There remains an idea that society exacts its price, and that if we could simply bring ourselves to walk away from it all—our bank accounts, our homes, our internet connections—we could, like Thoreau, return to an Edenic existence. The truth, of course, is much more complicated. In the May issue of Harper’s Magazine, Joe Kloc explores the lives of anchor-outs, a group of people who live in abandoned boats near Sausalito, California, perhaps the last place in America where such a community exists. Although many of the hundred-plus anchor-outs chose to move there, Kloc discovers grimness along with high spirits. “Life is not easy. There is always a storm on the way, one that might capsize their boats and consign their belongings to the bottom of the bay.
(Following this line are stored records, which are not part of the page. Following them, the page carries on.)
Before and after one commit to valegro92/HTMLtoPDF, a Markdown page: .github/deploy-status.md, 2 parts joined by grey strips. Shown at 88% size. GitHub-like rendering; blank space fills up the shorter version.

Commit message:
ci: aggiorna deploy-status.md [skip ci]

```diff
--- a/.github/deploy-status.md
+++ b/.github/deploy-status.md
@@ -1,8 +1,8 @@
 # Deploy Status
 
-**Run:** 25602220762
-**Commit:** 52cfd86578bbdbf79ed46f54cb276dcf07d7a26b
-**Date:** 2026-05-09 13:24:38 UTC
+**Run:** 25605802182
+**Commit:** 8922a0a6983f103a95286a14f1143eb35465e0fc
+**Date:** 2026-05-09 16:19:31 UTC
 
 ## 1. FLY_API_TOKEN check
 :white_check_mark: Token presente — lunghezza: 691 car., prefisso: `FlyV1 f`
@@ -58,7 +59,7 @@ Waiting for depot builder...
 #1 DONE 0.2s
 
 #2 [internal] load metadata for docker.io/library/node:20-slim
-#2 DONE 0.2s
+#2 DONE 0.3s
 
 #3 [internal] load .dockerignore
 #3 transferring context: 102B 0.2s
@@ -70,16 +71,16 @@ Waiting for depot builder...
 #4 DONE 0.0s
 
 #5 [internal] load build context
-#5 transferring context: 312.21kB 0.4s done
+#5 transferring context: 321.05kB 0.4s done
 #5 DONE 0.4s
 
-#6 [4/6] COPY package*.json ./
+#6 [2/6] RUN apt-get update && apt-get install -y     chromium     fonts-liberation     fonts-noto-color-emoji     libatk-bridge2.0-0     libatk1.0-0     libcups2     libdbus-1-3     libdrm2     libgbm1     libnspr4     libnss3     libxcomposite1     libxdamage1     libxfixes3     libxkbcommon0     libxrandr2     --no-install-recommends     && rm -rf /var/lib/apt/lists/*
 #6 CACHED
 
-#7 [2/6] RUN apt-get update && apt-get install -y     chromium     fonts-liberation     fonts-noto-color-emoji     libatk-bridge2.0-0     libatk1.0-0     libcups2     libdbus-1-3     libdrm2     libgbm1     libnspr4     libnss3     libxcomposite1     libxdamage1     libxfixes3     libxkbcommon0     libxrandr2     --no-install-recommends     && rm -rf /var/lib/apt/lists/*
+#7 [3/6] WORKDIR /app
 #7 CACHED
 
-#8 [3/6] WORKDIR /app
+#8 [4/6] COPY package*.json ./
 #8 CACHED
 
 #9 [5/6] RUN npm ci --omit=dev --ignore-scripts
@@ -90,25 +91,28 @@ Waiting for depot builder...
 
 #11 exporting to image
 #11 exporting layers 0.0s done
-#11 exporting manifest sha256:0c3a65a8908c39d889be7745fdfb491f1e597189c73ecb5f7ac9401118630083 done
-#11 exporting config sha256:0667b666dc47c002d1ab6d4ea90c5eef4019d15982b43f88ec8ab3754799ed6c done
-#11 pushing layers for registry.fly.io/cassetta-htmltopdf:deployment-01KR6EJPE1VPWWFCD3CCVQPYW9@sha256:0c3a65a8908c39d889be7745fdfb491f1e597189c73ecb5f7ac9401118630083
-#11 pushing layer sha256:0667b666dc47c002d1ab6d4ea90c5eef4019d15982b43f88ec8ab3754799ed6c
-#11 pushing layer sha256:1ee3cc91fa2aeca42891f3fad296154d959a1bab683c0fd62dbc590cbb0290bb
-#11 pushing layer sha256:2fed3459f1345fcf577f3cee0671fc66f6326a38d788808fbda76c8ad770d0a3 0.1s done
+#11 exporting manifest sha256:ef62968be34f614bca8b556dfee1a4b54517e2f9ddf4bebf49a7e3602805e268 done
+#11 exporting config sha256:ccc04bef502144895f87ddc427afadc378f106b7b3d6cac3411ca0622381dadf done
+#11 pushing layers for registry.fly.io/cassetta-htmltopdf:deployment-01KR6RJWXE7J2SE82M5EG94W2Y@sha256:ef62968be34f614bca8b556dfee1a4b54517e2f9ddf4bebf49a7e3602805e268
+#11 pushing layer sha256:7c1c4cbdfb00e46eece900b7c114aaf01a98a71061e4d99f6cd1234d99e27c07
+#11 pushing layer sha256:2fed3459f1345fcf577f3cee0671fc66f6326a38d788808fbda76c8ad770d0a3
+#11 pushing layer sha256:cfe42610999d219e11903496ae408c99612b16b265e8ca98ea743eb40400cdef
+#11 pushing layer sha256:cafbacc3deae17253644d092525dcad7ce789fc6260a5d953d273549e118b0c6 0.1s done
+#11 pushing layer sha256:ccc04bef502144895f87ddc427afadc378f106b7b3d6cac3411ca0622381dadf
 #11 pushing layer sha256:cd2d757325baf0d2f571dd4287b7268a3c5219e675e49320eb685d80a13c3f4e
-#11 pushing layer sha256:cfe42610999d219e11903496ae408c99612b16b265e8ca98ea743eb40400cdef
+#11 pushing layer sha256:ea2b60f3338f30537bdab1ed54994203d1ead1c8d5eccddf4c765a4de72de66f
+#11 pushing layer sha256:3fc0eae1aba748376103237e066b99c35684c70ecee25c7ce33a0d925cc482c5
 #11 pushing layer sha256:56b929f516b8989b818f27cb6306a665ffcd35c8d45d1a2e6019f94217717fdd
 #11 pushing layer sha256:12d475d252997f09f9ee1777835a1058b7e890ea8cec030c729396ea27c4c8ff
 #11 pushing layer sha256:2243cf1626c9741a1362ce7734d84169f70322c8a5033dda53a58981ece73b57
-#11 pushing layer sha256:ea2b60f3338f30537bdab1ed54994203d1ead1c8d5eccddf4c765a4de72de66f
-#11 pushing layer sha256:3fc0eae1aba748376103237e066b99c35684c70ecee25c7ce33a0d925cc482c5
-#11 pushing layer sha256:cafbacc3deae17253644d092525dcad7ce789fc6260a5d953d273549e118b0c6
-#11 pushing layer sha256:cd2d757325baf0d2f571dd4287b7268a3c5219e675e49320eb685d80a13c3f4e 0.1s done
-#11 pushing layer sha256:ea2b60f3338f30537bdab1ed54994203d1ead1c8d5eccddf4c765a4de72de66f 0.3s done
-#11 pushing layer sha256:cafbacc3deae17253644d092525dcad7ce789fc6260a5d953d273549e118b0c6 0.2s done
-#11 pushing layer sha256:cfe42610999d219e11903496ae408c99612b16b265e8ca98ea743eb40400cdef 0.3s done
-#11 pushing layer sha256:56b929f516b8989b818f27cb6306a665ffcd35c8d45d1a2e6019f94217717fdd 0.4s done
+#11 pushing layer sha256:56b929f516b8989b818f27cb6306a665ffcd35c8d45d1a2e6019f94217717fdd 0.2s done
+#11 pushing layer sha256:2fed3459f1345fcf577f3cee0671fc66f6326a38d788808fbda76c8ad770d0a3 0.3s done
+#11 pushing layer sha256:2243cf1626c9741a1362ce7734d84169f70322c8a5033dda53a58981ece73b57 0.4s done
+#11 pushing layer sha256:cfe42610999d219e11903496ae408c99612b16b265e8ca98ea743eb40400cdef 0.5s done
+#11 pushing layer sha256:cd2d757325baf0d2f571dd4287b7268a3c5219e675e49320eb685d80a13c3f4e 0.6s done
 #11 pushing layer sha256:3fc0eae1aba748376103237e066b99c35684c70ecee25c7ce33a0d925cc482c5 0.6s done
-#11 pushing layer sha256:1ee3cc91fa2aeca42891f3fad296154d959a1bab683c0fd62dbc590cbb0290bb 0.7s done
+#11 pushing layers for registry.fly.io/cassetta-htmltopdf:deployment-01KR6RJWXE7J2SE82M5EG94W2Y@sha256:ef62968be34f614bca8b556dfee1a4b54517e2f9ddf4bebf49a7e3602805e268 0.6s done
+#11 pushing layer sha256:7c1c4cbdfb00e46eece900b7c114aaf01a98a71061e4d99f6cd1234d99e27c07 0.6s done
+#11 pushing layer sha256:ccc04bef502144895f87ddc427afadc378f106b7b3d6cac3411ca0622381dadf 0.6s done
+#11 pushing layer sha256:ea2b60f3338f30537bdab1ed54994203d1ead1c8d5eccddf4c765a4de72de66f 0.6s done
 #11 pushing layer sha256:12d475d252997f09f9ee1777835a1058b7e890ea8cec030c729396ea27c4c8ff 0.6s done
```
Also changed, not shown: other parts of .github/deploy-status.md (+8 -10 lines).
But when the water is calm and the harbormaster is away, the anchor-outs call their world Shangri-lito.”
In this week’s episode, Kloc, an associate editor at Harper’s, speaks with web editor Violet Lucca about how he befriended some of the anchor-outs, the surprising complexity of their economy, and how this microcosm illuminates the daily, unconscious decisions we make living in America.